In one described scene, Weiner races through the back halls of a McDonald's to avoid running into the woman he "sext" messaged; in another, Abedin tells her husband "with a hint of disgust" that she dislikes his pants. Other scenes are more telling:
Just after the news broke that Mr. Weiner had exchanged lewd messages with women online using the pseudonym Carlos Danger, Ms. Abedin maintained a steely calm.
When a young campaign staff member, on the verge of tears over the revelations, prepared to leave the couple's Park Avenue apartment, Ms. Abedin offered some advice. "Just a quick optics thing?" she said to the woman. "I assume those photographers are still outside. So, you will look happy?" The staff member agreed. [The New York Times]
The film arrives at an awkward time for Abedin and, more largely, Hillary Clinton — both of who have weathered the public humiliation that comes with a husband's sex scandal.
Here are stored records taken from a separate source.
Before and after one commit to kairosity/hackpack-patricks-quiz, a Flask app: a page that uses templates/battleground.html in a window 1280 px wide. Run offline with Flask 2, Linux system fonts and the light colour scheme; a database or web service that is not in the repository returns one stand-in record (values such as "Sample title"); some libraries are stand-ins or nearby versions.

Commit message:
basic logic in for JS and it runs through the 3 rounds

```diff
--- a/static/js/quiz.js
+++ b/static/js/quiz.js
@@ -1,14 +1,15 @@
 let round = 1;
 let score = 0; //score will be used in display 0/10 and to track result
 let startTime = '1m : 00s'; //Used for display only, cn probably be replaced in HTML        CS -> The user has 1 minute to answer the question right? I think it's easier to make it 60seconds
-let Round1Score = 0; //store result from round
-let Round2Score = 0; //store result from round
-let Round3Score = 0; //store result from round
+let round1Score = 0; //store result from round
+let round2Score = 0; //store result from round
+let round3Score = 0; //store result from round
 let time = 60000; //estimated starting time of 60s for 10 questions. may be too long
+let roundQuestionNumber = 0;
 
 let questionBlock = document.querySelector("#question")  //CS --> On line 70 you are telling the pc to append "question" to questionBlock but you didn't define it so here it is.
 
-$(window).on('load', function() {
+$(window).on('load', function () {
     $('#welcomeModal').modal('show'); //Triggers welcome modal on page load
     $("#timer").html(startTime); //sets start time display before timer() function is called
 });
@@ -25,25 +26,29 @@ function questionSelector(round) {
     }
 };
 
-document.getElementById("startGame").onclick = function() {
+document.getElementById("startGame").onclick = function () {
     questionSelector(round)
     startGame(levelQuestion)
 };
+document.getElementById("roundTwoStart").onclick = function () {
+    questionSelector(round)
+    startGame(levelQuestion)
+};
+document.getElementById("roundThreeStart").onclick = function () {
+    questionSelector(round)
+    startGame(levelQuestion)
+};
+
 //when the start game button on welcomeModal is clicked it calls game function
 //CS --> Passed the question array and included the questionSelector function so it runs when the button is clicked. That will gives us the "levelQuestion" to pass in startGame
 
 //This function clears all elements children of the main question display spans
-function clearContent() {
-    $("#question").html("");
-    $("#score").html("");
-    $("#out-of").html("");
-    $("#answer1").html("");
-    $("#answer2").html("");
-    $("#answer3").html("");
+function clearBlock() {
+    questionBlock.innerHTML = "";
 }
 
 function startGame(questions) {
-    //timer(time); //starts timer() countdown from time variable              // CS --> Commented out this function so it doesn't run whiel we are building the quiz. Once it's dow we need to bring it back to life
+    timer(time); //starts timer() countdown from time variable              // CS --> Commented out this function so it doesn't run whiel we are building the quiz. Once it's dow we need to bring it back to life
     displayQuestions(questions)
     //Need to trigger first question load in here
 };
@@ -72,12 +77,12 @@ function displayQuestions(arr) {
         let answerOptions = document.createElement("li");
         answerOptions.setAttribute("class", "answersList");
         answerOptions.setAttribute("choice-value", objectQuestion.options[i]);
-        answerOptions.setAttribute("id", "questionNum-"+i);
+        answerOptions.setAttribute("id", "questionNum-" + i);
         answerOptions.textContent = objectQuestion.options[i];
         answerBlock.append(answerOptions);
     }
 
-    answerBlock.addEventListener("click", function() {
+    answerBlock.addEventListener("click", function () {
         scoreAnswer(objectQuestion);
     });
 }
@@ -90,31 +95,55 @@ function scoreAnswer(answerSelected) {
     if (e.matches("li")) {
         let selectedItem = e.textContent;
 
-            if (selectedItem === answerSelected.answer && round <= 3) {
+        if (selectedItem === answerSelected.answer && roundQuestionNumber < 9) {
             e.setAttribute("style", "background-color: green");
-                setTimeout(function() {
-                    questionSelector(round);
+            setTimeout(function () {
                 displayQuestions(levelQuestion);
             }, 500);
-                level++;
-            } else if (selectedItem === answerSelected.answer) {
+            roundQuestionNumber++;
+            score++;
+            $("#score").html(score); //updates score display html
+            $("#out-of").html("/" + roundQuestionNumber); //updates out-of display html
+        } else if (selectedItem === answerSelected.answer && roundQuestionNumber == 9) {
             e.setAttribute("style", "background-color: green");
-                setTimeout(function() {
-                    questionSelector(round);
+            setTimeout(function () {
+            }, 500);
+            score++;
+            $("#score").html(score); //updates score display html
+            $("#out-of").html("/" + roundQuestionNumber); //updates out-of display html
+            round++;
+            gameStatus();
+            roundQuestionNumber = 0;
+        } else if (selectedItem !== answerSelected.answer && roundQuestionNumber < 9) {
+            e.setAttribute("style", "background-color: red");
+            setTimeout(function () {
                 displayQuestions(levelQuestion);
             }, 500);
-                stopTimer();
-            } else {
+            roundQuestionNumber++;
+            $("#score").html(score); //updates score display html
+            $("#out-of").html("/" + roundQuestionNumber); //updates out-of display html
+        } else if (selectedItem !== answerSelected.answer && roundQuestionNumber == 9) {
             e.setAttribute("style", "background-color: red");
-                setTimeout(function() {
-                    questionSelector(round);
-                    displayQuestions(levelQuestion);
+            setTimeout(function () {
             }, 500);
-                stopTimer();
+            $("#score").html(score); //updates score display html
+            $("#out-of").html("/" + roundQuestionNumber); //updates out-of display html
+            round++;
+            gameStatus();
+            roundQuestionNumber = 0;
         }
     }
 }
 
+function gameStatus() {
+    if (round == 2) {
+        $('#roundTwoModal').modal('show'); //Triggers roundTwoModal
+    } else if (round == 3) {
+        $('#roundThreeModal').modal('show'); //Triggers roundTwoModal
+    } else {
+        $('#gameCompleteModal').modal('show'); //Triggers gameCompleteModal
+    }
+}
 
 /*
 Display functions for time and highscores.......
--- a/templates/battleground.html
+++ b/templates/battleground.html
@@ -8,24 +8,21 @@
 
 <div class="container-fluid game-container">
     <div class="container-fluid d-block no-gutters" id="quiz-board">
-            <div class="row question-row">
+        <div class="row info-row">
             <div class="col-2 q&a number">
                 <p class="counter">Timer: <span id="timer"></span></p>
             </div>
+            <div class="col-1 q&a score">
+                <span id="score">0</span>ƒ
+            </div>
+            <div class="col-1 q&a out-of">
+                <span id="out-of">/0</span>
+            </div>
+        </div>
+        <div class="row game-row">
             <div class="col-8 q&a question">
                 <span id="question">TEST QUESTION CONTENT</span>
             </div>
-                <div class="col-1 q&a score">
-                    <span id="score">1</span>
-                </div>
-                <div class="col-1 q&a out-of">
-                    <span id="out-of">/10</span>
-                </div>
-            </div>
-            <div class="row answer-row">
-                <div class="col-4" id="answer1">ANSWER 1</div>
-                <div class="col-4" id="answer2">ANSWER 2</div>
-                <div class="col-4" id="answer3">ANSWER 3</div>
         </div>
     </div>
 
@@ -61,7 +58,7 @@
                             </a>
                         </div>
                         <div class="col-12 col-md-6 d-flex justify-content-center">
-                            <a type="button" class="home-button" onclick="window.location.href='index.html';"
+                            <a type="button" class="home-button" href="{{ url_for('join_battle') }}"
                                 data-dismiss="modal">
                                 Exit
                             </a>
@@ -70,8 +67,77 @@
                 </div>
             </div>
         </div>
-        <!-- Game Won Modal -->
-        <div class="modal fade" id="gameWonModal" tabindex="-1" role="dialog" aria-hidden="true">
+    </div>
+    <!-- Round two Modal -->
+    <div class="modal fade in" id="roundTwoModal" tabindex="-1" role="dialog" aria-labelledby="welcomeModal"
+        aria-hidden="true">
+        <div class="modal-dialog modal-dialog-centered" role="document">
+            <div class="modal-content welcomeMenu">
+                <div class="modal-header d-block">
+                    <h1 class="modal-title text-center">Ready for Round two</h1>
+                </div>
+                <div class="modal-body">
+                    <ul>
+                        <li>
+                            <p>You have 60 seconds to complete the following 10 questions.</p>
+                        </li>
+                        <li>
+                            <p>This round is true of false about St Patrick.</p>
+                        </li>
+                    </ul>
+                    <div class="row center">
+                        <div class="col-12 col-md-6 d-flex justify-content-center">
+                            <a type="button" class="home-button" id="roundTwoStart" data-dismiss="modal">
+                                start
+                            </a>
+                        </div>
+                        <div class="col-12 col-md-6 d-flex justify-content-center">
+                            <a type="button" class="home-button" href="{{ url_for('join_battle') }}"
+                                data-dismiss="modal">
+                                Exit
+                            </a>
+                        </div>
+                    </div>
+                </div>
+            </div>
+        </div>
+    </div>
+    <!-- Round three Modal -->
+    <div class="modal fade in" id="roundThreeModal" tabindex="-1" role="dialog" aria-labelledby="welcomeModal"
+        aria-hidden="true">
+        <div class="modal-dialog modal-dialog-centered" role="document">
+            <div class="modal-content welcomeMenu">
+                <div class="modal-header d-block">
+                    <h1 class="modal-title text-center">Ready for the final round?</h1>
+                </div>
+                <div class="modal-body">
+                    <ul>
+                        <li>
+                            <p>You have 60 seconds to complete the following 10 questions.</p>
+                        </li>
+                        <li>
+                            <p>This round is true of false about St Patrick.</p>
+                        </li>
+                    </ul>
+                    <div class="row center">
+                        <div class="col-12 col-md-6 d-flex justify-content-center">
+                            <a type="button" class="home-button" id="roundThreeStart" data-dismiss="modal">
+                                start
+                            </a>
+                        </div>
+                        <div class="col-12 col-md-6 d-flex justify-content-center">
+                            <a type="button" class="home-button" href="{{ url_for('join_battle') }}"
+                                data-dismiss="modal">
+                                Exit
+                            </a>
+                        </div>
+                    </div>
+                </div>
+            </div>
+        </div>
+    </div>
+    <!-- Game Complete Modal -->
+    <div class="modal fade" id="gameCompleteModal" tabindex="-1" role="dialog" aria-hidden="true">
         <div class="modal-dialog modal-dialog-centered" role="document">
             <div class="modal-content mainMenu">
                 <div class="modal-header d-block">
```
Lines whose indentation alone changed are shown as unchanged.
Clinton in particular has faced recent criticism from the likes of Donald Trump, who has skewered her for a "terrible record of women abuse." Weiner notably is due out in theaters May 20, with a Showtime television premiere just weeks before the general election.
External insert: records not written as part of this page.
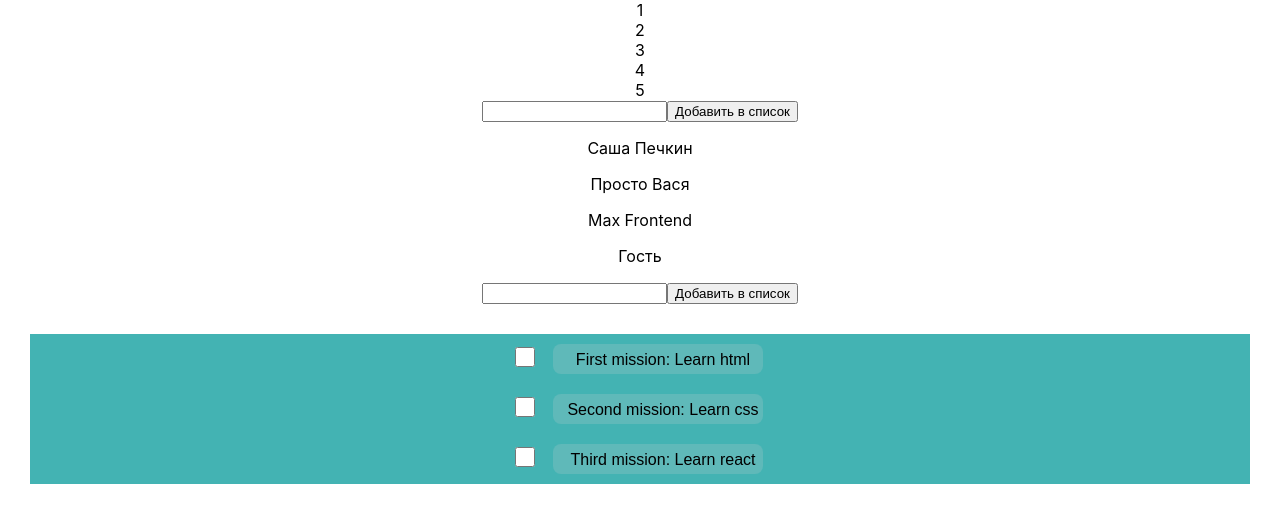
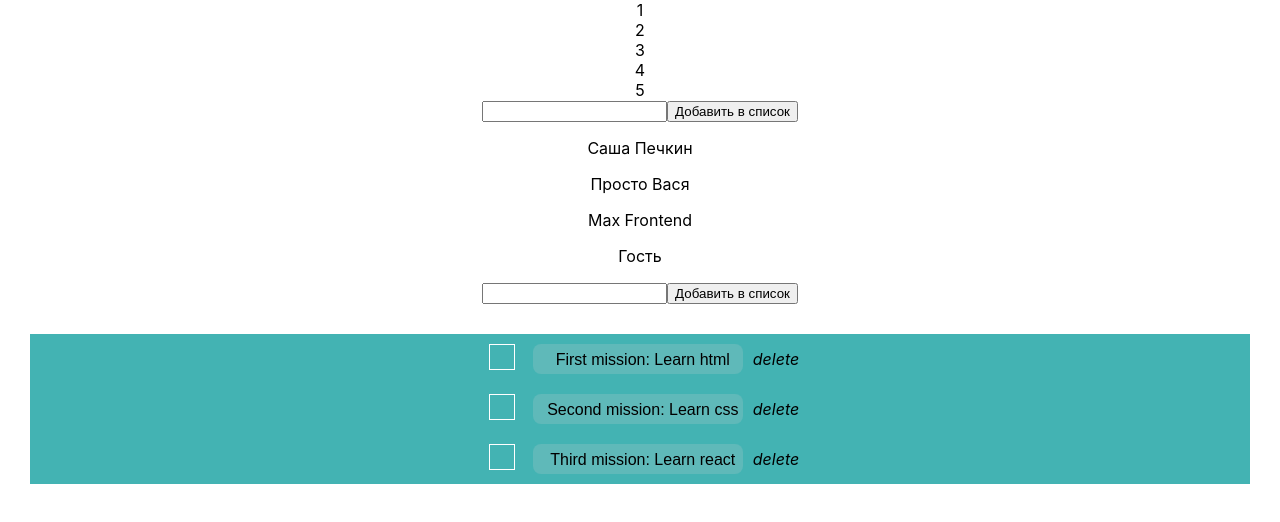
Before and after one commit to Anatoliy-1986/lern-react-2, a React (Create React App) app: page / in a window 1280 px wide. Shown: the top 522 px of the page. Built offline with nearby package versions, Linux system fonts and the light colour scheme.

Commit message:
twelve commit

```diff
--- a/src/Task.css
+++ b/src/Task.css
@@ -39,11 +39,11 @@
 	background: rgb(95, 185, 185);
   }
 
-  /*.Сheckbox {
+  .Сheckbox {
     display: none;
-  }*/
+}
 
-  .Сheckbox {
+  .Сheckbox + label {
     border: 1px solid #fff;
     font-size: 24pt;
     display: inline-block;
@@ -56,6 +56,10 @@
     vertical-align: middle;
   }
 
-  /*.Сheckbox:checked::after {
+  .Сheckbox:checked + label::after {
     content: "\2713";
-  }*/
+  }
+
+  i {
+    z-index: 2;
+  }
--- a/src/Task.js
+++ b/src/Task.js
@@ -25,9 +25,16 @@ function Task () {
         setNotes(result)
 	}
 
+	const removeTodoLine = (currentIndex) => (event) => { const result = notes.filter((note, index) => index !== currentIndex)
+      setNotes(result)
+	}
+
 	return <div className="Todo">
-		{notes.map((note, index) => <div className="Todo-line" key={index}> <input className="Сheckbox" type="checkbox"  checked={note.isEdit} onChange={handleChecked(index)}/>
-        {note.isEdit ? <div className="Todotext">{note.text}</div> : <input className="Entery-field" type="text" value={note.text} onChange={handleChange(index)} />}</div>)}
+		{notes.map((note, index) => <div className="Todo-line" key={index}> <input className="Сheckbox" type="checkbox" id={index} checked={note.isEdit} onChange={handleChecked(index)}/><label for={index}></label>
+        {note.isEdit ? <div className="Todotext">{note.text}</div> : <input className="Entery-field" type="text" value={note.text} onChange={handleChange(index)} />}
+		<i className="material-icons red-text"
+          onClick={removeTodoLine(index)}
+        >delete</i></div>)}
 	</div>;
 }
 
```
Abedin and Weiner have been refused a viewing of the film, despite repeated pleas.